An important factor that contributes to our success to conserve sun bears at BSBCC is due to the “positive feedback loop” effect: When we do good work to help the bears, more people will help and support us. When we receive more support, we can do even better work to help the sun bears! Based on this principle, our visitor numbers increased from about 50,000 in 2014 to 53,000 in 2015. I hope the visitor numbers in 2016 will be more than 55,000. Thanks to the encouraging number of visitors, we managed to generate sufficient funding to run BSBCC in 2014, 2015 and hoping for the same, if not better, in 2016. By this new year, the importance of tourism contributing to the Sabah’s economy becomes clearer.
According to the Minister of Tourism, Cultural, and Environment of Sabah, the revenue generated from tourism is becoming more and more important. In 2014, revenue generated from tourism has exceeded the revenue generated from the timber industry. In 2015, the revenue generated from tourism in Sabah totalled RM6.4 billion! At BSBCC, we would like to promote “Conservation
Ecotourism”, where the products of conservation promote ecotourism. In return, ecotourism pay for conservation and even better, everything else! We hope through this mechanism, the government and decision makers in this country value forest and wildlife as important natural resources that improve people’s livelihood and the country’s economy. If we were to enjoy the benefits from these natural resources, we have to protect, conserve and manage them well in sustainable ways. BSBCC has the ambition to be a role model for wildlife conservation in this country. We have come a long way to achieve what we have today because of your help and support. As the founder and the CEO of BSBCC, I hope my job inspires even more people to contribute their efforts to conserve sun bears and other wildlife and wildlife habitat in this country. With the Centre operating in its eighth year on this new year, our work to conserve the sun bears is just beginning. We have many plans, a lot of work, and many challenges ahead of us. Thank you for being with us over the years.

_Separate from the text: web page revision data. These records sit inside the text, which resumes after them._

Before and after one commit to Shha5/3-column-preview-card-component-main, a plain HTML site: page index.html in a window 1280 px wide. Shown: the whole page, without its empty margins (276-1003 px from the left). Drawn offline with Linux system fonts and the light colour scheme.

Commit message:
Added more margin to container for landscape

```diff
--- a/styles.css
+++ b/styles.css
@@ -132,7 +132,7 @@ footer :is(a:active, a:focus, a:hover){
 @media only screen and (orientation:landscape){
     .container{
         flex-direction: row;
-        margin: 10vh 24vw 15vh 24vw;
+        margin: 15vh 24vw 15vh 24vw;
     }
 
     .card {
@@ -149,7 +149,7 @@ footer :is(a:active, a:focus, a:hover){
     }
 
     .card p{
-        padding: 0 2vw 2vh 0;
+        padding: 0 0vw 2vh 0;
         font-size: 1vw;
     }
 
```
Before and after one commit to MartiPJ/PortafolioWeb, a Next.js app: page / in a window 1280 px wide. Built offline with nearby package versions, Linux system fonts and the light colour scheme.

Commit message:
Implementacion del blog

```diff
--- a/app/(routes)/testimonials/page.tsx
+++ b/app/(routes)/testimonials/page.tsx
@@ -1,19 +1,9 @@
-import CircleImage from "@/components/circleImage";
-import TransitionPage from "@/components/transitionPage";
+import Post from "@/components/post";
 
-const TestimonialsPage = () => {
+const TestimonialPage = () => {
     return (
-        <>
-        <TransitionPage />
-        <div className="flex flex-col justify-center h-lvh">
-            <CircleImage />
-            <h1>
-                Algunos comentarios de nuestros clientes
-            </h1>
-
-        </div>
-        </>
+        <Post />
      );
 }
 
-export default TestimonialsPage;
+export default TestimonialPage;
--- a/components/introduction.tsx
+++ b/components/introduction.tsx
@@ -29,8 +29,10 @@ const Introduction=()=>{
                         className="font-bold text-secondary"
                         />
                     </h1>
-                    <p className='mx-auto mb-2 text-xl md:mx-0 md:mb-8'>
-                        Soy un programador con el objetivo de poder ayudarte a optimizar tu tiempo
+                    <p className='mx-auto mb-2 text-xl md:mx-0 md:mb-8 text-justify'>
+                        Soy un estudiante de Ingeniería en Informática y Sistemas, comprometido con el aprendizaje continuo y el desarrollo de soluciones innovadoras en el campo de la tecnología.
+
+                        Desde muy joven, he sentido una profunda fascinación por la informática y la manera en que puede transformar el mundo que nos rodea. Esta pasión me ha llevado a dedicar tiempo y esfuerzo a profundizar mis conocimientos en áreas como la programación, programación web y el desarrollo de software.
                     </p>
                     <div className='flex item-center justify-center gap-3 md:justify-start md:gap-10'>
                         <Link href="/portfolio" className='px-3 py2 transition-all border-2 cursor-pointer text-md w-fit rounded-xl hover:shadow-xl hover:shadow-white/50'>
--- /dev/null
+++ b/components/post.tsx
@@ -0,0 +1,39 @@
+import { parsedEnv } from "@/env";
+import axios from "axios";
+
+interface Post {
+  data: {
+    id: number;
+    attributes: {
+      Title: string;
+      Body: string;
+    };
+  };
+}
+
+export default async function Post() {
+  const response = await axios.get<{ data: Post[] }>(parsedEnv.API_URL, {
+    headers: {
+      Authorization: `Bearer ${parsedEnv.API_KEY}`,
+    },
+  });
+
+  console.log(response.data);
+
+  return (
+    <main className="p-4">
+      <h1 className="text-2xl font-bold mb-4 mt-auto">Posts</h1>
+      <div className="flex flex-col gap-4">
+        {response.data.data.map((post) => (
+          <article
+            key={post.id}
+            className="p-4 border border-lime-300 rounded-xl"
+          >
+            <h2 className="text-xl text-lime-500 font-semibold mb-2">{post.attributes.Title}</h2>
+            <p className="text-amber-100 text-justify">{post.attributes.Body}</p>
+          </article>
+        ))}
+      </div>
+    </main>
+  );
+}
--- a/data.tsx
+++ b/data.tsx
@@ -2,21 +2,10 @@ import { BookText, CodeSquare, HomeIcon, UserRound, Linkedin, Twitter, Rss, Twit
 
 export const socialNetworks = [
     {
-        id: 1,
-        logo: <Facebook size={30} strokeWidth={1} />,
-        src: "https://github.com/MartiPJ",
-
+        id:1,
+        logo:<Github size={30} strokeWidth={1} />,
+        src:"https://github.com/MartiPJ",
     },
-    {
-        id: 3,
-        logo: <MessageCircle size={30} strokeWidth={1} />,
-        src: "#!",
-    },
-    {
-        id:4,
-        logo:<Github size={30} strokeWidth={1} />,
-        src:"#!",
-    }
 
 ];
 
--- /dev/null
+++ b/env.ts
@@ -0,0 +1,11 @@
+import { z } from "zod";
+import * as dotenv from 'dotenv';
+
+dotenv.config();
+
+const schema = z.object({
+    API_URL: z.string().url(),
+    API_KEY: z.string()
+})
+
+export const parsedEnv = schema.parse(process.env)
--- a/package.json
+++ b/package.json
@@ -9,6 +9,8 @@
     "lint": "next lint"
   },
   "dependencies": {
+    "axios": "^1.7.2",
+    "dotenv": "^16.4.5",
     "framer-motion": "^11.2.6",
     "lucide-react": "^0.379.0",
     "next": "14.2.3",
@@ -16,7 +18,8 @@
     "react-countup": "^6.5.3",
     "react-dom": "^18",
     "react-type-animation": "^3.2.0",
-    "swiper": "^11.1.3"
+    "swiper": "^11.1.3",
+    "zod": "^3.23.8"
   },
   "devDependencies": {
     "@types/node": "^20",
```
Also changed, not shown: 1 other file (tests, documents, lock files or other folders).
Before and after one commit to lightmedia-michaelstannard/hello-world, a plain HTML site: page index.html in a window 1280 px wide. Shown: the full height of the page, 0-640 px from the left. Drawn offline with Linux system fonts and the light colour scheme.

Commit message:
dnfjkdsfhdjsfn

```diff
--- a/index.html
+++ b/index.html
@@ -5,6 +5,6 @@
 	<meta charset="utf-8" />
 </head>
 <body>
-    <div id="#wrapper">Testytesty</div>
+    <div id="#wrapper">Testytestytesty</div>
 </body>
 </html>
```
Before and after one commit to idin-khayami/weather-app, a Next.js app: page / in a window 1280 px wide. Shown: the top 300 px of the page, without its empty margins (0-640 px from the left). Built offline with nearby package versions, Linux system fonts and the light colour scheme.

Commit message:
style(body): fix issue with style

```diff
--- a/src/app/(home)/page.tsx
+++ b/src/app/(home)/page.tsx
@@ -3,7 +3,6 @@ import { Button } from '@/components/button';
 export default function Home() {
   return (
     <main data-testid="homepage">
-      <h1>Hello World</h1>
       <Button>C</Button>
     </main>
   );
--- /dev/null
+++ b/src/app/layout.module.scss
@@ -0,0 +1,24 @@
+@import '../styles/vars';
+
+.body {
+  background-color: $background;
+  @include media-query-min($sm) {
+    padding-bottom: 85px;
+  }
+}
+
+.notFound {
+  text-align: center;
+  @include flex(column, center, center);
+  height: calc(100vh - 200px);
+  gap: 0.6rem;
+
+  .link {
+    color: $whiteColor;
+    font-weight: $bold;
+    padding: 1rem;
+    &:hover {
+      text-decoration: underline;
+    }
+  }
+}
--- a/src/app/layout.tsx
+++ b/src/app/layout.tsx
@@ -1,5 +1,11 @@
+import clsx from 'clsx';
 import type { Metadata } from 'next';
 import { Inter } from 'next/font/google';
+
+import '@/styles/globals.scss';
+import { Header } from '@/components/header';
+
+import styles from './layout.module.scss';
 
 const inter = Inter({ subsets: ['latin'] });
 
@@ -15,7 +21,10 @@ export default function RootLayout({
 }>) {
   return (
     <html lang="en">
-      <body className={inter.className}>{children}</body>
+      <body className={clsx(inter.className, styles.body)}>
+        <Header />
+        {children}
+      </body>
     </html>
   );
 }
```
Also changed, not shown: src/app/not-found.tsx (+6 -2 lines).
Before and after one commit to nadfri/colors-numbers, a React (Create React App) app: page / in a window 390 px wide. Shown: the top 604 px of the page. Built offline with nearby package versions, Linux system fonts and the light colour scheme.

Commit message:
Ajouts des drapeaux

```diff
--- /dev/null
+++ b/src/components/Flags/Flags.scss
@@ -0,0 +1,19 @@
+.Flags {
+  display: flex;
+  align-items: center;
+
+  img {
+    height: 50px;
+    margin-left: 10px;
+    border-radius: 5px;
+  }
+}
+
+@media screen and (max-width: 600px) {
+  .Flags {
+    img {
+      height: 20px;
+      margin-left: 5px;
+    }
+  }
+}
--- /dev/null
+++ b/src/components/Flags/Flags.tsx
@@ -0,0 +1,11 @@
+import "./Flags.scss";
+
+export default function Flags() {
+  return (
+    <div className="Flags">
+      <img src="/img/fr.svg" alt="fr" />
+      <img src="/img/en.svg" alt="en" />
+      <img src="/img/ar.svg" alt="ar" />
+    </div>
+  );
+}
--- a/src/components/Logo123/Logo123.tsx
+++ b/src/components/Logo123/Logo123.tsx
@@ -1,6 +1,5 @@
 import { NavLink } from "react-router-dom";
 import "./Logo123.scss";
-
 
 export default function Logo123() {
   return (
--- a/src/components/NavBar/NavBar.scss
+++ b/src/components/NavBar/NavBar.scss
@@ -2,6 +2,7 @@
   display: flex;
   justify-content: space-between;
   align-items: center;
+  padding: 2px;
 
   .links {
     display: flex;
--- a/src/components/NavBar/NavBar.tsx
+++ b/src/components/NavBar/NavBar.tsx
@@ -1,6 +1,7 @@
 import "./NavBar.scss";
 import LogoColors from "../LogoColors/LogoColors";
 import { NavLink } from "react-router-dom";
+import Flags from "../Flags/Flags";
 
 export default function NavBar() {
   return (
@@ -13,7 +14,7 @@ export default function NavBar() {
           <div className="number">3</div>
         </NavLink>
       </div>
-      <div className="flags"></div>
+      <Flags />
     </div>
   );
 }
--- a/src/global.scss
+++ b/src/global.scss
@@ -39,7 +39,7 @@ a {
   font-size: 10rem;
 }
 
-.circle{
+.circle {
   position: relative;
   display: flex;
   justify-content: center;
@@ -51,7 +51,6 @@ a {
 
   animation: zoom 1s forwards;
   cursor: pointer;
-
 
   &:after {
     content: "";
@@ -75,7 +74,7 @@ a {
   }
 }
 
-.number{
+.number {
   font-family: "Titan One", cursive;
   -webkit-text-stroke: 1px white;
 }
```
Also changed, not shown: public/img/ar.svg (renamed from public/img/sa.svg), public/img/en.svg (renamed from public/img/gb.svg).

We need your continuous help and support to make BSBCC live up to its purpose.
Again, I wish you all a Happy New Year! May all beings be happy, joyful, well, be safe & at peace!